As girls move into adolescence and young adulthood, their needs for sexual and reproductive health services increase acutely. Lack of access to these services can have lasting impact on a girl's health and opportunity.

Young people are still too often excluded from decision making processes that directly affect their lives. About 76 per cent of countries reported during the International Conference on Population and Development (ICPD) Program of Action (PoA) implementation review that they had instituted concrete procedures and mechanisms for the participation of adolescents and youth in making decisions that affect youth.

A safe, successful and healthy passage from adolescence into adulthood is the right of every child. This can only be fulfilled if families and societies make focused investments and provide opportunities to ensure adolescents and youth progressively develop the knowledge, skills and resilience needed for a healthy productive and fulfilling life.

Adolescents and youth are central to the future development agenda. There are 1.8 billion people aged 10-24 in the world - one quarter of the world's population comprise adolescents (10-19 years) and youth (15-24 years). We must take advantage of this as an opportunity to fully benefit from it, we must invest in young people today.

"Breaking the cycle of adolescent pregnancy requires commitment from all of us to invest in adolescent girls," UNFPA Pacific Sub-Regional Office director and representative Dr Laurent Zessler said. "Ensuring effective livelihood skills and access to sexual and reproductive health and comprehensive sexuality education, is essential to their development and that of their families, communities and countries."

Investing in young people can perhaps begin in collectively bringing into reality an enabling environment where every pregnancy is wanted, every birth is safe and every young person's potential is fulfilled.
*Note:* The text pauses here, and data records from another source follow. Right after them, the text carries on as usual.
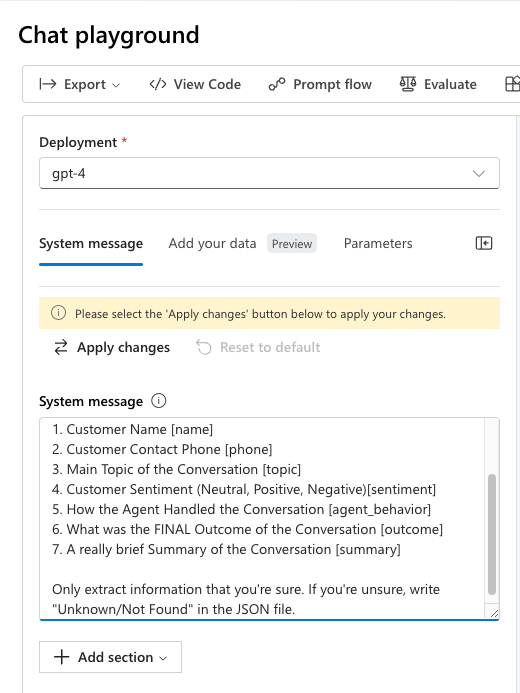
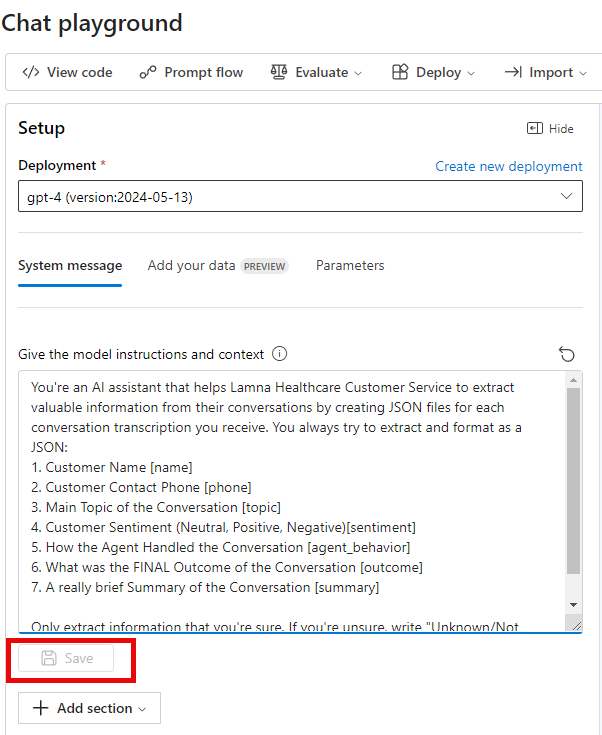
Changes to Lab 1 instructions and images

diff --git a/index.md b/index.md
@@ -19,11 +19,11 @@ nav_order: 1
 
 ![Diagram showing Azure AI Studio and the scope of use within the environment](resource-provider-connected-resources.svg)
 
-The diagram shows the solution architecture of an AI project within Azure AI Studio. The AI Studio Hub includes the the Azure Subcription, Resource Group, and Azure Content Safety service. The AI Studio Hub provides integration with services including Azure OpenAI, Azure AI Search, and Azure Storage Accounts to implement AI-based solutions. The AI Playground offers tools like Chat Playground, Deployments, and Prompt Flow, that enable get quick and easy access to AI models such as GPT-4 and Llama-2 and interactive development tools.
+The diagram shows the solution architecture of an AI project within Azure AI Studio. The AI Studio Hub includes the Azure Subcription, Resource Group, and Azure Content Safety service. The AI Studio Hub provides integration with services including Azure OpenAI, Azure AI Search, and Azure Storage Accounts to implement AI-based solutions. The AI Playground offers tools like Chat Playground, Deployments, and Prompt Flow, that enable quick and easy access to AI models such as GPT-4 and Llama-2 and interactive development tools.
 
 ## Exercises
 
-This lab has exercises on:
+These labs have exercises on:
 
 * Configuring and setting up Azure AI Studio Project
 * Set up a Conversational RAG Flow
@@ -31,7 +31,7 @@ This lab has exercises on:
 * Creating and testing multiple prompt flows and models
 * Using a notebook to setup and configure a project
 
-This lab is available as GitHub pages [here](https://microsoft.github.io/TechExcel-Operationalize-LLMs-with-LLMOps-automation)
+These lab are available as GitHub pages [here](https://microsoft.github.io/TechExcel-Operationalize-LLMs-with-LLMOps-automation)
 
 ## Prerequisites
 

diff --git a/docs/01_intro_to_llms/01_setup.md b/docs/01_intro_to_llms/01_setup.md
@@ -33,9 +33,10 @@ In this setup task, you will learn how to **start a new project** by creating a 
 * [Access to Azure OpenAI](https://learn.microsoft.com/legal/cognitive-services/openai/limited-access) - submit a form to request access.
 * Permissions to create a Service Principal (SP) in your Azure AD Tenant.
 * Permissions to assign the Owner role or Contributor and User Access Administrator to the SP within the subscription.
+* Install jq (optional) - a lightweight and flexible command-line JSON processor by running the following command `winget install jqlang.jq`
 
 > **Note:**   
-> The Windows installers makes modifications your PATH. When using Windows Terminal or VS Code Terminal or other environment, you will need to **open a new window** for the changes to take effect. (Simply opening a new tab will _not_ be sufficient.)
+> The Windows installers make modifications to your PATH. When using Windows Terminal or VS Code Terminal or other environment, you will need to **open a new window** for the changes to take effect. (Simply opening a new tab will _not_ be sufficient.)
 
 ### Verifiy tools are installed
 
@@ -50,7 +51,7 @@ In this setup task, you will learn how to **start a new project** by creating a 
     gh --version
    ```
 > **Note:**
-> if any of the tools suggest an upgrade please do so this can be acomplished with the ```winget upgrade``` conmand 
+> if any of the tools suggest an upgrade please do so. This can be acomplished with the ```winget upgrade``` conmand 
 
 
 ### Check Azure OpenAI Model Availability:

diff --git a/docs/01_intro_to_llms/01_01.md b/docs/01_intro_to_llms/01_01.md
@@ -91,9 +91,9 @@ The Azure AI Studio Playground provides a simple and interactive user interface 
     Only extract information that you're sure. If you're unsure, write "Unknown/Not Found" in the JSON file.
     ```
 
-5. After copying, select **Apply changes**, (if prompted start a new chat)
+5. After copying, select **Save**, (if prompted start a new chat)
 
-    ![A portion of the Chat playground screen displays with the System message populated. The Apply changes button is visible above the System message text box.](images/labgrab14.png)
+    ![A portion of the Chat playground screen displays with the System message populated. The Save button is visible below the System message text box.](images/labgrab14.png)
 
 6. Copy following text and paste it into the chat session and press the send button:
 

diff --git a/docs/01_intro_to_llms/01_02.md b/docs/01_intro_to_llms/01_02.md
@@ -23,7 +23,7 @@ The key tasks are as follows:
 
 ## Success Criteria
 
-* Consistently results in the LLM returning accurate and properly formatted JSON based on the provided conversation transcript using an open-source model.
+* Consistent results in the LLM returning accurate and properly formatted JSON based on the provided conversation transcript using an open-source model.
 
 ## Solution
Adolescent pregnancy needs to be addressed for a future of youth in fundamentally good health. They deserve nothing less.